- Volunteers….able to help with such things as running small errands, preparing meals, or providing short sitting services for the patient and family.
Hospice benefits provide these hospice services for a patient’s terminal illness and related conditions:
- Physician services
- Nursing care
- Medical equipment (such as wheelchairs or walkers)
- Medical supplies (such as bandages and catheters)
- Drugs for symptom control and pain relief
- Home health aide services
- Physical and occupational therapy
- Speech therapy
- Social worker services
- Dietary counseling
- Bereavement counseling for the patient and their family
- Short-term inpatient care
- Short-term respite care

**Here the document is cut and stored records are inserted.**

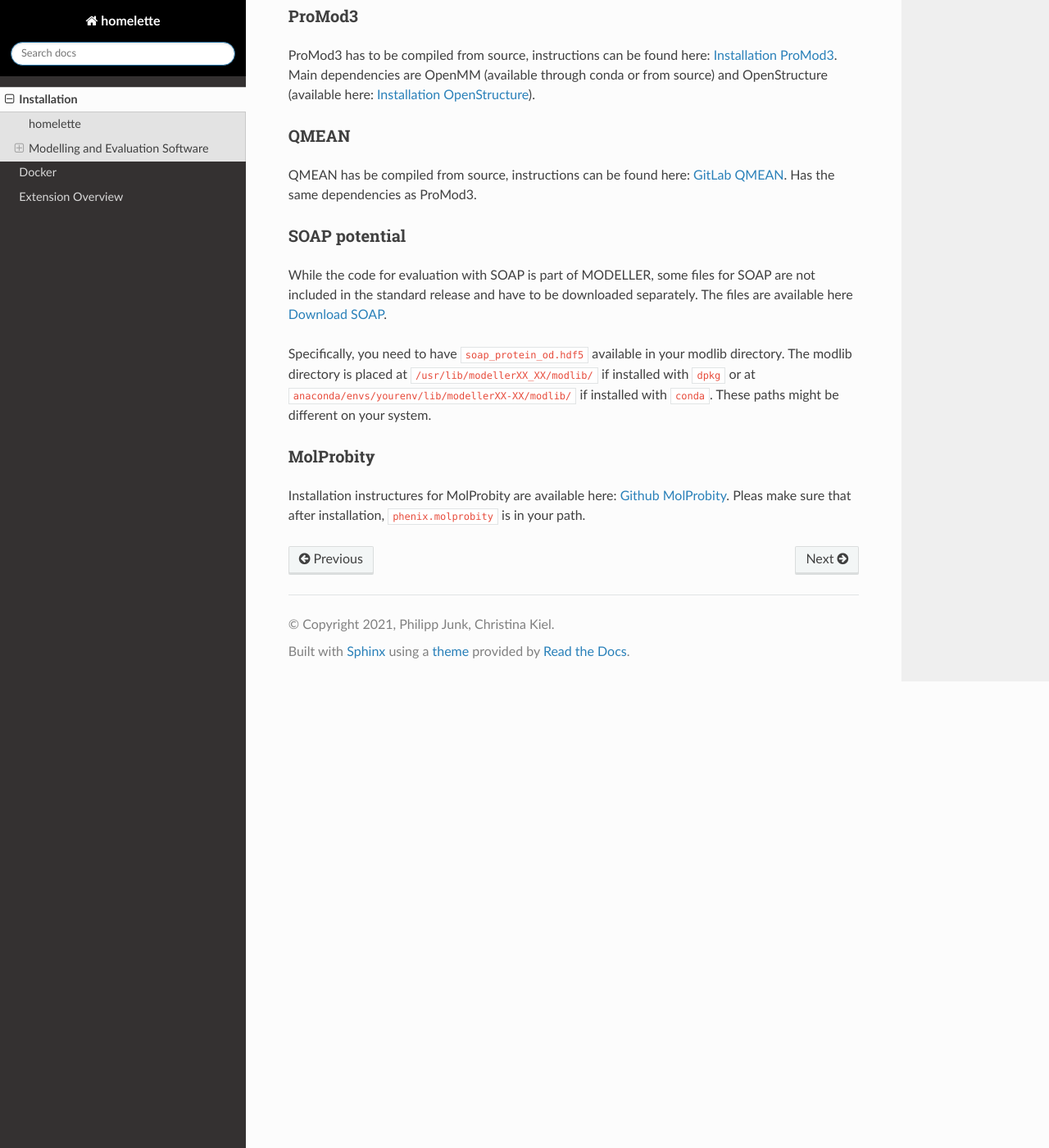
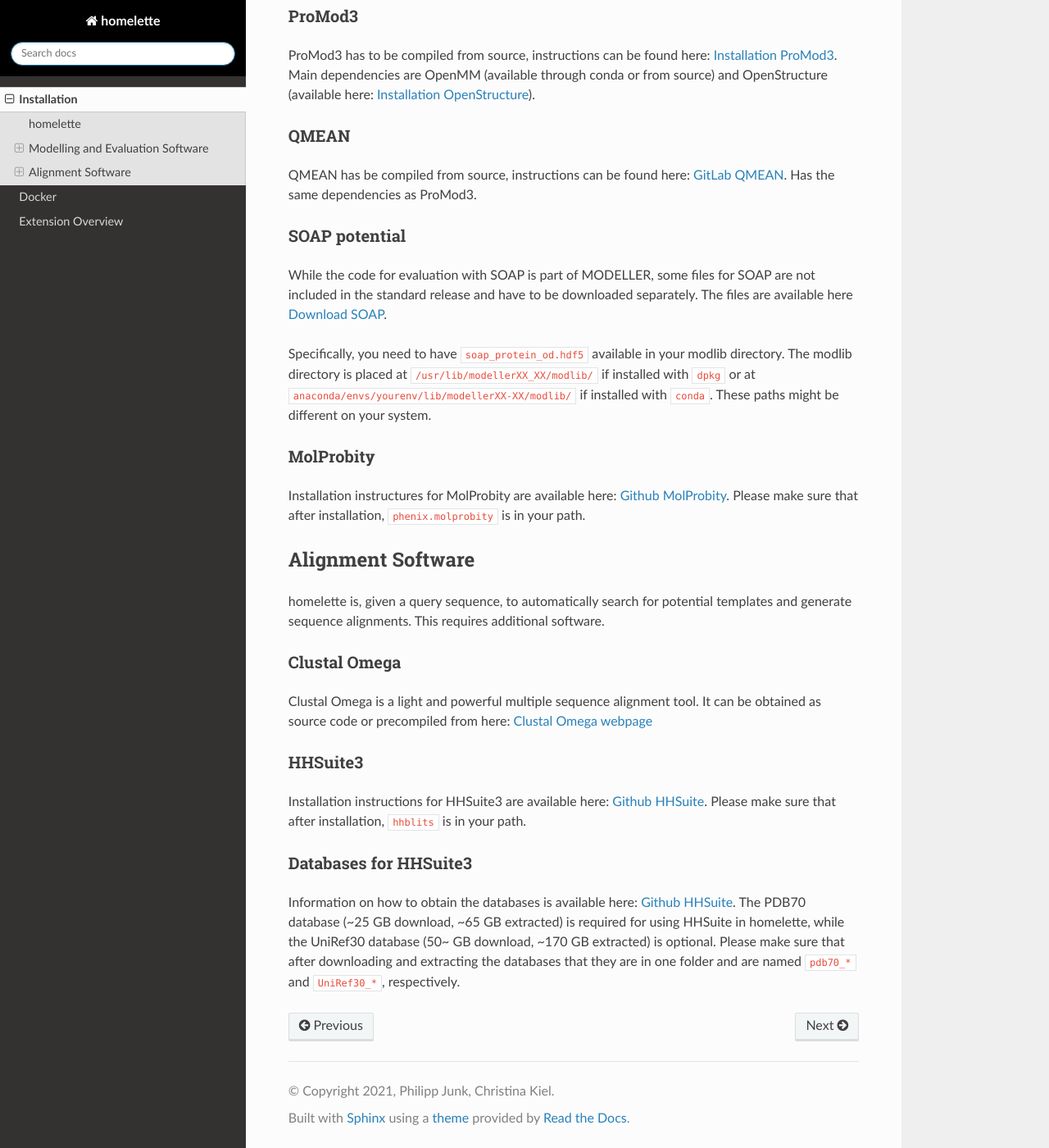
Before and after one commit to PhilippJunk/homelette, a Sphinx documentation site: the page built from docs/installation.rst, in a window 1280 px wide and 1400 px high, scrolled down 1105 px. Shown: the whole window at 82% size. Built offline with Sphinx 7.4.7 and the Read the Docs theme 2.0.0, drawn with Linux system fonts in a browser that asks for light colours; pages that are not in the unit, such as notebooks, are missing from menus.

Commit message:
Updated documentation

```diff
--- a/docs/docker.rst
+++ b/docs/docker.rst
@@ -12,6 +12,9 @@
 
 .. note::
     Due to the numerous dependencies installed in the Docker image, please be aware that the image is quite big (~10 GB).
+
+.. note::
+    The databases required for using HHSuite3 are not included in the docker container due to their size.
 
 The following sections will explain how to set up and use the docker image.
 
--- a/docs/installation.rst
+++ b/docs/installation.rst
@@ -59,4 +59,25 @@
 MolProbity
 ^^^^^^^^^^
 
-Installation instructures for MolProbity are available here: `Github MolProbity <https://github.com/rlabduke/MolProbity>`_. Pleas make sure that after installation, ``phenix.molprobity`` is in your path.
+Installation instructures for MolProbity are available here: `Github MolProbity <https://github.com/rlabduke/MolProbity>`_. Please make sure that after installation, ``phenix.molprobity`` is in your path.
+
+
+Alignment Software
+------------------
+
+homelette is, given a query sequence, to automatically search for potential templates and generate sequence alignments. This requires additional software.
+
+Clustal Omega
+^^^^^^^^^^^^^
+
+Clustal Omega is a light and powerful multiple sequence alignment tool. It can be obtained as source code or precompiled from here: `Clustal Omega webpage <http://www.clustal.org/omega/>`_
+
+HHSuite3
+^^^^^^^^
+
+Installation instructions for HHSuite3 are available here: `Github HHSuite <https://github.com/soedinglab/hh-suite>`_. Please make sure that after installation, ``hhblits`` is in your path.
+
+Databases for HHSuite3
+^^^^^^^^^^^^^^^^^^^^^^
+
+Information on how to obtain the databases is available here: `Github HHSuite <https://github.com/soedinglab/hh-suite>`_. The PDB70 database (~25 GB download, ~65 GB extracted) is required for using HHSuite in homelette, while the UniRef30 database (50~ GB download, ~170 GB extracted) is optional. Please make sure that after downloading and extracting the databases that they are in one folder and are named ``pdb70_*`` and ``UniRef30_*``, respectively.
```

- Any other covered services needed to manage pain and control symptoms, as recommended by the hospice team.
- When hospice care is chosen, the following items are normally no longer covered:
- Treatment intended to cure the terminal illness – A patient should consult with their doctor if they are considering getting treatment to cure their illness. Any hospice patient always has the right to stop getting hospice care at any time and receive the coverage they had before they began receiving hospice care.
- Prescription drugs intended to cure the terminal illness – Only the drugs used to provide symptom control and pain relief are covered. If a patient is enrolled in prescription drug coverage, however, drugs unrelated to the terminal
illness normally remain covered.
- Room and board – Room and board aren’t covered if the patient is receiving hospice care in a nursing home unless the nursing home stay is related to short-term inpatient or respite services that the hospice medical team determines are needed.
- Other – The following services are not covered unless they have been arranged in advance by the hospice medical team:
- Emergency room care
- Care in an inpatient facility
- Ambulance transportation
A patient can continue to use their benefit plan to receive care for any health problems that aren’t related to their te
rminal illness. They can also still use their own doctor for this care.
A patient can benefit from hospice care as long as their doctor and the hospice medical director certify that they are terminally ill and probably have six months or less to live if the disease runs its normal course. Even if they live longer than six months, they can still receive hospice care, as long as the hospice medical director recertifies that they are still terminally ill.
If a patient’s health improves or if their illness goes into remission, they may no longer need hospice care. Also, any patient always has the right to stop getting hospice care for any reason. If a patient decides to stop their hospice care, they normally may return to the type of coverage that they had before they chose a hospice program. If they are eligible, they can begin receiving hospice care again at any time.
While in hospice care, a patient may have one person who takes care of them every day, such as a family member. Sometimes this person needs someone to take care of the patient for a short time when he or she needs a break from
caregiving. Respite care is care given to a hospice patient by another caregiver such as a nursing home or other inpatient facility so that the primary caregiver(s) can rest.